**Assignment**
Look through the entries below and report every line that has "crowns".

Content revision data

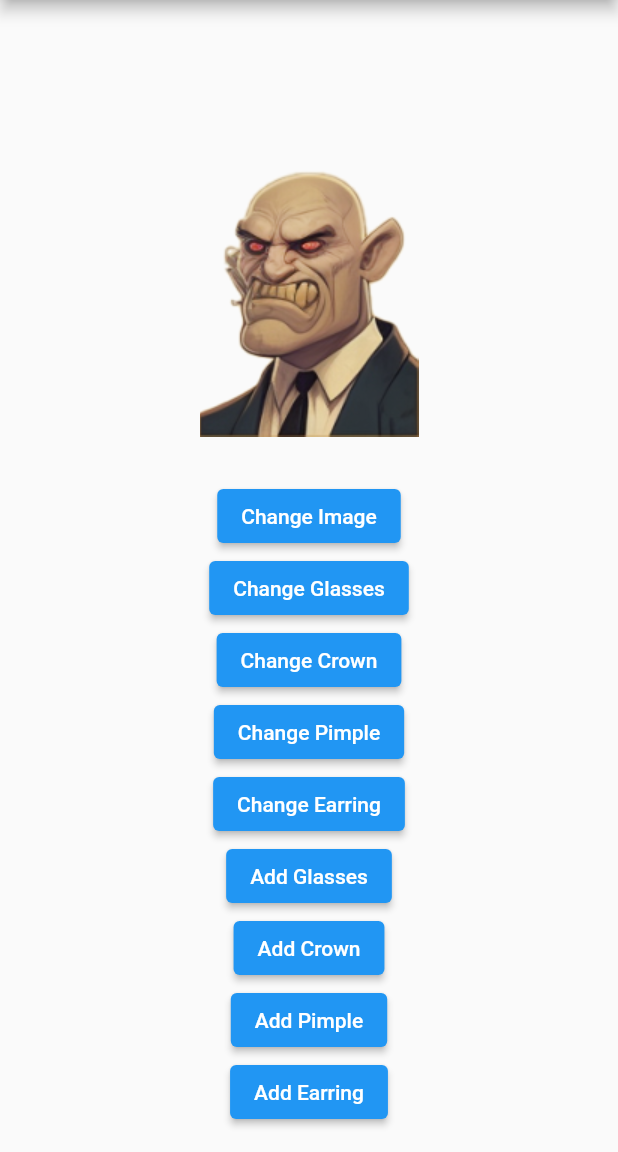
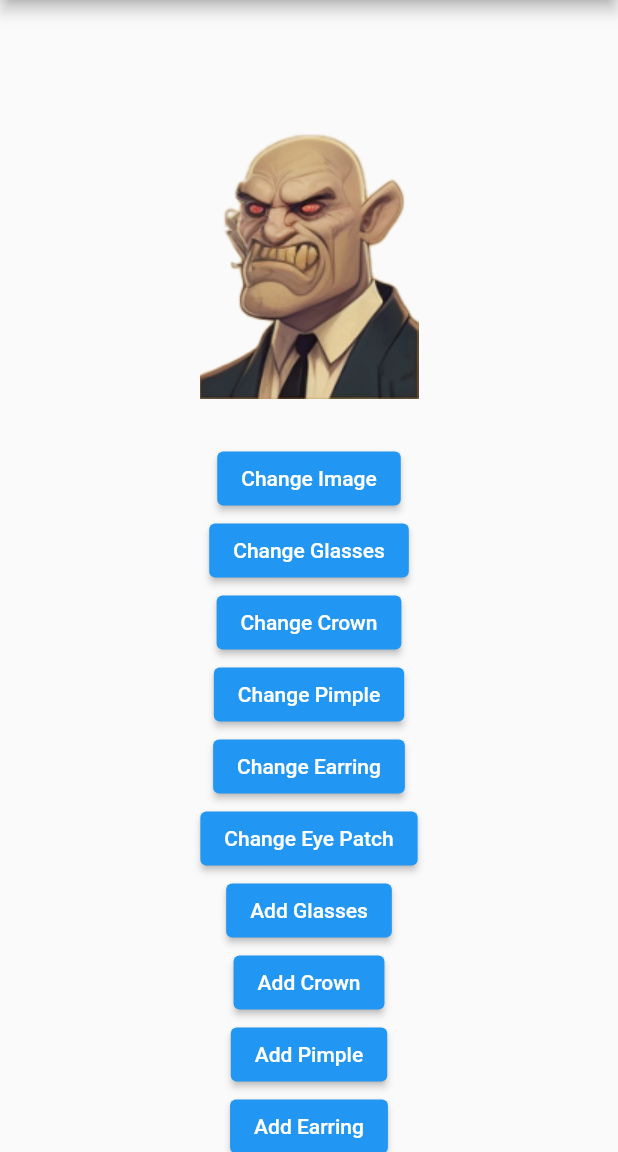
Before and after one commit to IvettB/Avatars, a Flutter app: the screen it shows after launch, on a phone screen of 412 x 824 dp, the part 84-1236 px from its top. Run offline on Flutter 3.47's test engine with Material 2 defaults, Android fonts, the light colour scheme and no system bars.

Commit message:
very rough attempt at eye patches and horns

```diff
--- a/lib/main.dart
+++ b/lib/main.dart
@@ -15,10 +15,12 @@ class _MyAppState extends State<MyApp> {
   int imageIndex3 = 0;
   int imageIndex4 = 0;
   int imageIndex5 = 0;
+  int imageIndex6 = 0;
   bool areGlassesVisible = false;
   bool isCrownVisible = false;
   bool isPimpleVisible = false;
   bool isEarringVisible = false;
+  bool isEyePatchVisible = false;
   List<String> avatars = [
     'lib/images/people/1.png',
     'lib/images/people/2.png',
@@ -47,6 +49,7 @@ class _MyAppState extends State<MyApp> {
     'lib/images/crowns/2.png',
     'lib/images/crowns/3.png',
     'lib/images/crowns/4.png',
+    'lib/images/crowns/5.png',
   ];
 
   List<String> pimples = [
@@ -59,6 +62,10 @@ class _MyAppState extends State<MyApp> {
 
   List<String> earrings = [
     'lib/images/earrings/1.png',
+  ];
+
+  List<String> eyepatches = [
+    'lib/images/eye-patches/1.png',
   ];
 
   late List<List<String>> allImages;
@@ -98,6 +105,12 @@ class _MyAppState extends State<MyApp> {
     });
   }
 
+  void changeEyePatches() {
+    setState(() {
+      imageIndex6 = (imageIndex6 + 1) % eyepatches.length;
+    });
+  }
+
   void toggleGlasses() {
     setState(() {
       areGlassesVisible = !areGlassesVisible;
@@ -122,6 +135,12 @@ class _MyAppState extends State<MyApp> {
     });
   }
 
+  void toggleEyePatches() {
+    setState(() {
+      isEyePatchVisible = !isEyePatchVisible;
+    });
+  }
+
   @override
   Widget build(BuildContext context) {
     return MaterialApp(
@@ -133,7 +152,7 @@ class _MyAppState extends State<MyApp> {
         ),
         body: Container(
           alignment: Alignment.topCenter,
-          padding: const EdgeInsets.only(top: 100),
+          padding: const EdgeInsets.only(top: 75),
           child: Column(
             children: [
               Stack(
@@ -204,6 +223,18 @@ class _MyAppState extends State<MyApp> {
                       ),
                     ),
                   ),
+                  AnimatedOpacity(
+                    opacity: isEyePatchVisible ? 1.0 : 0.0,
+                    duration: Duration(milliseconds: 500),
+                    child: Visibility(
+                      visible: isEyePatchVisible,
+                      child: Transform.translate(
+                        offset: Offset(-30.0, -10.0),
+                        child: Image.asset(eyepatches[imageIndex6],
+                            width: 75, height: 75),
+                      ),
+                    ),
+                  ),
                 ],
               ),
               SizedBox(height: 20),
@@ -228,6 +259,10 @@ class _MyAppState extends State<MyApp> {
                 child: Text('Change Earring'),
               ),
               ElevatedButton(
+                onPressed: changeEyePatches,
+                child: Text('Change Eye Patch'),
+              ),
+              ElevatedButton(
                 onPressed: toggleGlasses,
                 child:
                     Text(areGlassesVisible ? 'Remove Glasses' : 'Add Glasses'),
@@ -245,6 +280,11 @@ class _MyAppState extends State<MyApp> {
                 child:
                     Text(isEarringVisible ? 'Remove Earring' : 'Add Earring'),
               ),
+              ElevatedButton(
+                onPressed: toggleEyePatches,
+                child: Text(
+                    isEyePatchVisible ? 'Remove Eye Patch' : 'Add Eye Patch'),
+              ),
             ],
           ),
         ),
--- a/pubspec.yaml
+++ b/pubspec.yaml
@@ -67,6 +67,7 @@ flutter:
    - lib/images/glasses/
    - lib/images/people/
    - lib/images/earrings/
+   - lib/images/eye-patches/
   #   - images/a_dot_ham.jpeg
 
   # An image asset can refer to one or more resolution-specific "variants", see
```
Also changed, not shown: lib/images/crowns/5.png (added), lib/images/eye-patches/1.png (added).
---
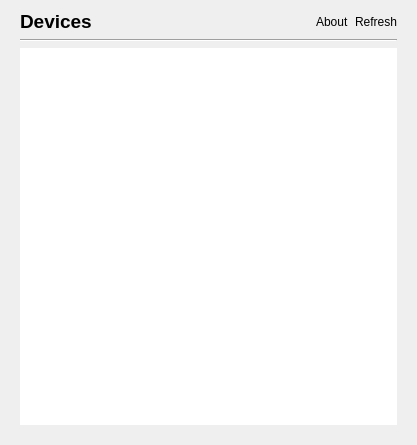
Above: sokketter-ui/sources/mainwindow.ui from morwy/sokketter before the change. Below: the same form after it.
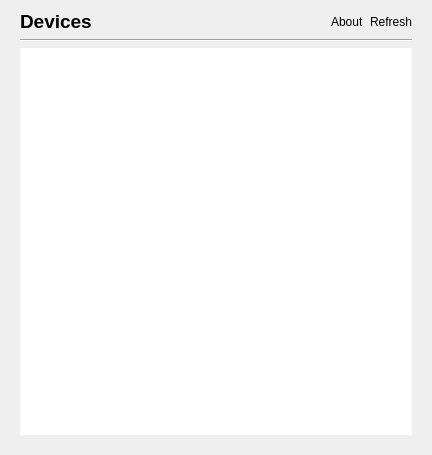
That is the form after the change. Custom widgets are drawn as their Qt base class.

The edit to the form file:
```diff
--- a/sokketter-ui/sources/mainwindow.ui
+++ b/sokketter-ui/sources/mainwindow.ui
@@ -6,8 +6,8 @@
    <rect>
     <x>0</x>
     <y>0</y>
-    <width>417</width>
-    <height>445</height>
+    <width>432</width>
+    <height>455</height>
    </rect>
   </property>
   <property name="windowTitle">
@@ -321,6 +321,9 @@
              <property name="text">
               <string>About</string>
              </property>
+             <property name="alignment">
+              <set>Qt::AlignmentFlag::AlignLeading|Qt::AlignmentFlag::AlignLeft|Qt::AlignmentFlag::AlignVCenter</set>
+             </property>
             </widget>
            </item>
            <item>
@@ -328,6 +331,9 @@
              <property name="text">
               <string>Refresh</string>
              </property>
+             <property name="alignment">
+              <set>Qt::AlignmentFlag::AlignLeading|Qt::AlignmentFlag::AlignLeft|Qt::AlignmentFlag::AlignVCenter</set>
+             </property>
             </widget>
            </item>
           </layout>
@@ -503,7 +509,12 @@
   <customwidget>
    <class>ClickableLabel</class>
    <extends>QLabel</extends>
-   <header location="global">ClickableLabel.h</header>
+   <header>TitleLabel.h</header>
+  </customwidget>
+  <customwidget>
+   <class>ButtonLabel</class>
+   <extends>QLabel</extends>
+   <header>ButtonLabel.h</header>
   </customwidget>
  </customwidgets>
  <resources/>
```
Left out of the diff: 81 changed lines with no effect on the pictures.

**Solution to the exercise**
     'lib/images/crowns/2.png',
     'lib/images/crowns/3.png',
     'lib/images/crowns/4.png',
+    'lib/images/crowns/5.png',
Also changed, not shown: lib/images/crowns/5.png (added), lib/images/eye-patches/1.png (added).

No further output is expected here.